START DATA
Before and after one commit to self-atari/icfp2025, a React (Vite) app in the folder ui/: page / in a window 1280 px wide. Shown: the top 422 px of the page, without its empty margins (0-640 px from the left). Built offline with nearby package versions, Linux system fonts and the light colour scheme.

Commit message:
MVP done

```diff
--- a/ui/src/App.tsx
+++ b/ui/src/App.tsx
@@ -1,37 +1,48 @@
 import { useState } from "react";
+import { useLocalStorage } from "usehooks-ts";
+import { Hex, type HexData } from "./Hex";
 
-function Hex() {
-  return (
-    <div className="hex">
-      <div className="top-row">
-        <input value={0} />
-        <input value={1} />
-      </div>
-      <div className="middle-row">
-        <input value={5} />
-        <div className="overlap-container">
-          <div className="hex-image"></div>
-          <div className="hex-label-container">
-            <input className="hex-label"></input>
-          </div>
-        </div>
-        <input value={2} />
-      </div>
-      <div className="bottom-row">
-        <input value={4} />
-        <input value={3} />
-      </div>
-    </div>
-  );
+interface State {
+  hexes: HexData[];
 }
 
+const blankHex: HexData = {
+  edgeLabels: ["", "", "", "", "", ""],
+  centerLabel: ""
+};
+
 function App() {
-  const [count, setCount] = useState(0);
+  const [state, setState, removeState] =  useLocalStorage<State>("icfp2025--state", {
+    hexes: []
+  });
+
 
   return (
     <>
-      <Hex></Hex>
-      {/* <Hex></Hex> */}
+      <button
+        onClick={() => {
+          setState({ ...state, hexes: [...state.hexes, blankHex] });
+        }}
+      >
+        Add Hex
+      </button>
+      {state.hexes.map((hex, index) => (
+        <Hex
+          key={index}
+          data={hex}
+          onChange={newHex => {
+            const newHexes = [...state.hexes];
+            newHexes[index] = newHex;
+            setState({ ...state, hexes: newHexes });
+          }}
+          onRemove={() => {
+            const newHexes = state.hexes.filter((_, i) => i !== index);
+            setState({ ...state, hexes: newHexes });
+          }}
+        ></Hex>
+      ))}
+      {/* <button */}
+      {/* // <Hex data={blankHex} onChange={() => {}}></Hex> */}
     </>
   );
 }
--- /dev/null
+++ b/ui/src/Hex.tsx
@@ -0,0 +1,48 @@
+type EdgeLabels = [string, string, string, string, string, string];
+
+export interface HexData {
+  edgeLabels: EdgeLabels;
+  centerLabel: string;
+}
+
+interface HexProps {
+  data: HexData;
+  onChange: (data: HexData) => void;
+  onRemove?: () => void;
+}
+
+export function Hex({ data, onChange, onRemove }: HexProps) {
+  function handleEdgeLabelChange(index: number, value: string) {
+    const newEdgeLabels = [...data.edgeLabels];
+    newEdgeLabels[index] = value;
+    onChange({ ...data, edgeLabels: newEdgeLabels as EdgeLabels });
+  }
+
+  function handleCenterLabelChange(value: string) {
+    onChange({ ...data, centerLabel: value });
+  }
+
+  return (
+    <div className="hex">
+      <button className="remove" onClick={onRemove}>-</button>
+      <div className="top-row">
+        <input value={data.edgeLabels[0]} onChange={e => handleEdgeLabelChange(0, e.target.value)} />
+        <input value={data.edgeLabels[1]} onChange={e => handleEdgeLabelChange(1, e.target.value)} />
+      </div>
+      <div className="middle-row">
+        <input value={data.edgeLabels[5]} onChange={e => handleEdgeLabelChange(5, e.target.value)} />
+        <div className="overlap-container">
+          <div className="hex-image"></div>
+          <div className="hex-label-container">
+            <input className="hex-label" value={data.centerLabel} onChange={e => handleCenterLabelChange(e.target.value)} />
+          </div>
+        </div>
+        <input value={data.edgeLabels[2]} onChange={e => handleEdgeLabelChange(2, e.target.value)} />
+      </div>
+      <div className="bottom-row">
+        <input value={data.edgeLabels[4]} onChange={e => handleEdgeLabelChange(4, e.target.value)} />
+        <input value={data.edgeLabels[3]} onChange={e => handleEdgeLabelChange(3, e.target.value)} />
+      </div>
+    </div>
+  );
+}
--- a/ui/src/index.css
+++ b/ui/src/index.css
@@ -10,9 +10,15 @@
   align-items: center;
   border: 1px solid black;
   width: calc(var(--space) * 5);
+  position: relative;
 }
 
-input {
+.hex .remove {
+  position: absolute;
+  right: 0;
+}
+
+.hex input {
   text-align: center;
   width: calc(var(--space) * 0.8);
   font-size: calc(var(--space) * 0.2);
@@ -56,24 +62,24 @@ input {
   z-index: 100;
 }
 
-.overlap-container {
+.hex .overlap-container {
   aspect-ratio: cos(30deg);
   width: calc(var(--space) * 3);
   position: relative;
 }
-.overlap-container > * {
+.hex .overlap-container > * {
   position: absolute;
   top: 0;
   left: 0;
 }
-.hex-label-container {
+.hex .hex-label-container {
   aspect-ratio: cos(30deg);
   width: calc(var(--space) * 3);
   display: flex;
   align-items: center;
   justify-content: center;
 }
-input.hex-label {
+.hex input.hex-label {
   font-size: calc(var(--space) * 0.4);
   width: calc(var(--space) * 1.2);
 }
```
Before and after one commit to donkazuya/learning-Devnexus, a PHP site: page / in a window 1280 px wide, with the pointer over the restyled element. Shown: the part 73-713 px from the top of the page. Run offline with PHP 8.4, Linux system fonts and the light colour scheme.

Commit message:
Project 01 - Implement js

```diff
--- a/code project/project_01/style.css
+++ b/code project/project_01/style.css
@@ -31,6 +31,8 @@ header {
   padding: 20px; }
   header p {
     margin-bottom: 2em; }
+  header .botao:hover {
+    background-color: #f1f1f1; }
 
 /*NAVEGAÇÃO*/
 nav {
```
END DATA
• _PROBLEM TO SOLVE_
Once you have read the entries, reproduce each one exactly.

• _OUTPUT FOR THIS EXERCISE_
Before and after one commit to self-atari/icfp2025, a React (Vite) app in the folder ui/: page / in a window 1280 px wide. Shown: the top 422 px of the page, without its empty margins (0-640 px from the left). Built offline with nearby package versions, Linux system fonts and the light colour scheme.

Commit message:
MVP done

```diff
--- a/ui/src/App.tsx
+++ b/ui/src/App.tsx
@@ -1,37 +1,48 @@
 import { useState } from "react";
+import { useLocalStorage } from "usehooks-ts";
+import { Hex, type HexData } from "./Hex";
 
-function Hex() {
-  return (
-    <div className="hex">
-      <div className="top-row">
-        <input value={0} />
-        <input value={1} />
-      </div>
-      <div className="middle-row">
-        <input value={5} />
-        <div className="overlap-container">
-          <div className="hex-image"></div>
-          <div className="hex-label-container">
-            <input className="hex-label"></input>
-          </div>
-        </div>
-        <input value={2} />
-      </div>
-      <div className="bottom-row">
-        <input value={4} />
-        <input value={3} />
-      </div>
-    </div>
-  );
+interface State {
+  hexes: HexData[];
 }
 
+const blankHex: HexData = {
+  edgeLabels: ["", "", "", "", "", ""],
+  centerLabel: ""
+};
+
 function App() {
-  const [count, setCount] = useState(0);
+  const [state, setState, removeState] =  useLocalStorage<State>("icfp2025--state", {
+    hexes: []
+  });
+
 
   return (
     <>
-      <Hex></Hex>
-      {/* <Hex></Hex> */}
+      <button
+        onClick={() => {
+          setState({ ...state, hexes: [...state.hexes, blankHex] });
+        }}
+      >
+        Add Hex
+      </button>
+      {state.hexes.map((hex, index) => (
+        <Hex
+          key={index}
+          data={hex}
+          onChange={newHex => {
+            const newHexes = [...state.hexes];
+            newHexes[index] = newHex;
+            setState({ ...state, hexes: newHexes });
+          }}
+          onRemove={() => {
+            const newHexes = state.hexes.filter((_, i) => i !== index);
+            setState({ ...state, hexes: newHexes });
+          }}
+        ></Hex>
+      ))}
+      {/* <button */}
+      {/* // <Hex data={blankHex} onChange={() => {}}></Hex> */}
     </>
   );
 }
--- /dev/null
+++ b/ui/src/Hex.tsx
@@ -0,0 +1,48 @@
+type EdgeLabels = [string, string, string, string, string, string];
+
+export interface HexData {
+  edgeLabels: EdgeLabels;
+  centerLabel: string;
+}
+
+interface HexProps {
+  data: HexData;
+  onChange: (data: HexData) => void;
+  onRemove?: () => void;
+}
+
+export function Hex({ data, onChange, onRemove }: HexProps) {
+  function handleEdgeLabelChange(index: number, value: string) {
+    const newEdgeLabels = [...data.edgeLabels];
+    newEdgeLabels[index] = value;
+    onChange({ ...data, edgeLabels: newEdgeLabels as EdgeLabels });
+  }
+
+  function handleCenterLabelChange(value: string) {
+    onChange({ ...data, centerLabel: value });
+  }
+
+  return (
+    <div className="hex">
+      <button className="remove" onClick={onRemove}>-</button>
+      <div className="top-row">
+        <input value={data.edgeLabels[0]} onChange={e => handleEdgeLabelChange(0, e.target.value)} />
+        <input value={data.edgeLabels[1]} onChange={e => handleEdgeLabelChange(1, e.target.value)} />
+      </div>
+      <div className="middle-row">
+        <input value={data.edgeLabels[5]} onChange={e => handleEdgeLabelChange(5, e.target.value)} />
+        <div className="overlap-container">
+          <div className="hex-image"></div>
+          <div className="hex-label-container">
+            <input className="hex-label" value={data.centerLabel} onChange={e => handleCenterLabelChange(e.target.value)} />
+          </div>
+        </div>
+        <input value={data.edgeLabels[2]} onChange={e => handleEdgeLabelChange(2, e.target.value)} />
+      </div>
+      <div className="bottom-row">
+        <input value={data.edgeLabels[4]} onChange={e => handleEdgeLabelChange(4, e.target.value)} />
+        <input value={data.edgeLabels[3]} onChange={e => handleEdgeLabelChange(3, e.target.value)} />
+      </div>
+    </div>
+  );
+}
--- a/ui/src/index.css
+++ b/ui/src/index.css
@@ -10,9 +10,15 @@
   align-items: center;
   border: 1px solid black;
   width: calc(var(--space) * 5);
+  position: relative;
 }
 
-input {
+.hex .remove {
+  position: absolute;
+  right: 0;
+}
+
+.hex input {
   text-align: center;
   width: calc(var(--space) * 0.8);
   font-size: calc(var(--space) * 0.2);
@@ -56,24 +62,24 @@ input {
   z-index: 100;
 }
 
-.overlap-container {
+.hex .overlap-container {
   aspect-ratio: cos(30deg);
   width: calc(var(--space) * 3);
   position: relative;
 }
-.overlap-container > * {
+.hex .overlap-container > * {
   position: absolute;
   top: 0;
   left: 0;
 }
-.hex-label-container {
+.hex .hex-label-container {
   aspect-ratio: cos(30deg);
   width: calc(var(--space) * 3);
   display: flex;
   align-items: center;
   justify-content: center;
 }
-input.hex-label {
+.hex input.hex-label {
   font-size: calc(var(--space) * 0.4);
   width: calc(var(--space) * 1.2);
 }
```
Before and after one commit to donkazuya/learning-Devnexus, a PHP site: page / in a window 1280 px wide, with the pointer over the restyled element. Shown: the part 73-713 px from the top of the page. Run offline with PHP 8.4, Linux system fonts and the light colour scheme.

Commit message:
Project 01 - Implement js

```diff
--- a/code project/project_01/style.css
+++ b/code project/project_01/style.css
@@ -31,6 +31,8 @@ header {
   padding: 20px; }
   header p {
     margin-bottom: 2em; }
+  header .botao:hover {
+    background-color: #f1f1f1; }
 
 /*NAVEGAÇÃO*/
 nav {
```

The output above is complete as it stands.